Obviously, I have nothing new to add to the study of sin, but I do have one observation that brings me some hope. One of the books mentioned that sin is both our condition and the result of our condition. We sin because we’re sinners and we’re sinners because we sin. That’s easy enough, nothing new. But then it went on to remind readers that we (humanity) commit sins not just because we’re sinners, but because we’re the recipient of others’ sins as well. For example, I have been living a fairly spartan life these last couple weeks. Early to rise, been memorizing scripture, reading voluminously, no movie/TV-watching etc. Yet I have still been sinning in some very easy to acknowledge acts. Before I read the aforementioned section about being on the receiving end of fellow humans’ sin, I was a bit perplexed. But now I feel like I’ve gained some understanding, or perhaps one more example, of the reality that I cannot ever do it on my own. Theoretically, if I could erase my memory and become a hermit on Mars with no more contact from humans, maybe I could avoid sins of commission. But even then sins of omission would be occurring because I’d be avoiding my purpose.
The point of all this is that hamartiology and the Christian doctrine of sin is the most accurate description of reality/evil I have discovered as of today. Consequently, I believe, like most Christians do, that I am a sinner in need of repentance and that God sent Jesus to die to take my place in order to restore the broken relationship that the first man caused by his sin. Those of you who know the story know that the ironic piece, of course, is that the biblical writers suggest that in my act of recognizing both my status and that there has been a substitution of characters; instead of being punished, I am forgiven. That’s a relief, a veritable un-burdening–especially compared to the sensation that accompanied me while I distorted the reality of sin’s effect on my life.
Oh. What is sin, you ask? What is the root of all sin?
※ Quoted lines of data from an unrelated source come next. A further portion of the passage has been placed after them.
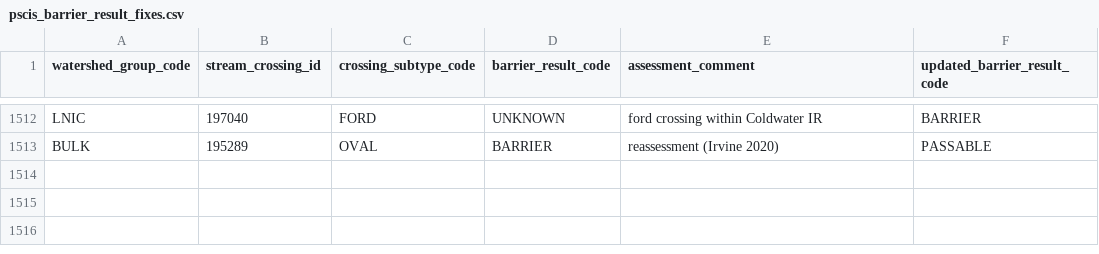
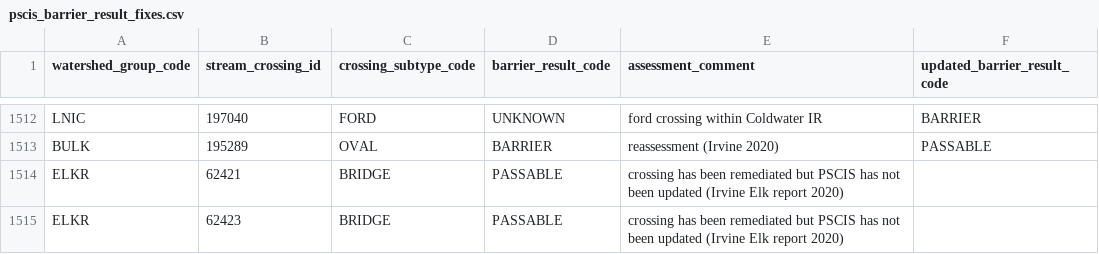
Before and after one commit to smnorris/bcfishpass, a CSV file: 01_prep/02_pscis/data/pscis_barrier_result_fixes.csv, drawn as a sheet; only a part is shown, gaps mark what is left out.

```diff
--- a/01_prep/02_pscis/data/pscis_barrier_result_fixes.csv
+++ b/01_prep/02_pscis/data/pscis_barrier_result_fixes.csv
@@ -1513 +1513,3 @@ LNIC,197040,FORD,UNKNOWN,ford crossing within Coldwater IR,BARRIER
 BULK,195289,OVAL,BARRIER,reassessment (Irvine 2020),PASSABLE
+ELKR,62421,BRIDGE,PASSABLE,crossing has been remediated but PSCIS has not been updated (Irvine Elk report 2020)
+ELKR,62423,BRIDGE,PASSABLE,crossing has been remediated but PSCIS has not been updated (Irvine Elk report 2020)
```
It’s the displacement of God from his rightful place.
In Joseph Conrad’s Heart of Darkness, Marlow’s apathetic voice is Conrad’s gift to readers. Through this apathy readers have a defibrillator to use on their hearts, which have slowed to a stop after contemplating the full meaning of the tale. Without this literary device, countless souls would be unable to return to their pleasant state of existence.
Conrad introduces Marlow as the novella opens. Within two pages we discover Marlow has decided to tell an unrequested tale containing an uncommon bleakness that offers no immediate value to the audience. By the end, we are left feeling despondent, depressed, and largely in a state of wonder. We ask ourselves, “If this horror happened to a man such as Kurtz, it surely would happen to little ol’ me. And that being the case, what’s the point of even trying?”
Add to these feelings the fact that the story is only 70-pages, and we find ourselves returning to page one with a singular goal. We long to discover that we overlooked the hope. Returning to page one with this new sense of purpose, we begin to notice that Marlow’s story is preempted by the notion that “the bond of sea…had the effect of making us tolerant of each other’s yarns—and even convictions.” Likewise, Conrad demonstrates his value by creating this tolerance in those of us without this bond.
Marlow’s apathy is palpable throughout the tale—evidenced by his ability to remain a detached observer. During this re-read we notice that this apathy, then, is Conrad’s gift to us. This apathy lights the path which will lead us out of darkness. Conrad doesn’t intend for us to remain in darkness. He wants us to take Marlow’s journey; not believe that we’re Marlow. The key to coming out whole is to remember this–remember that, unlike Marlow, we still care.
Conrad, Joseph. Heart of Darkness. New York: Dover, 1990. Print.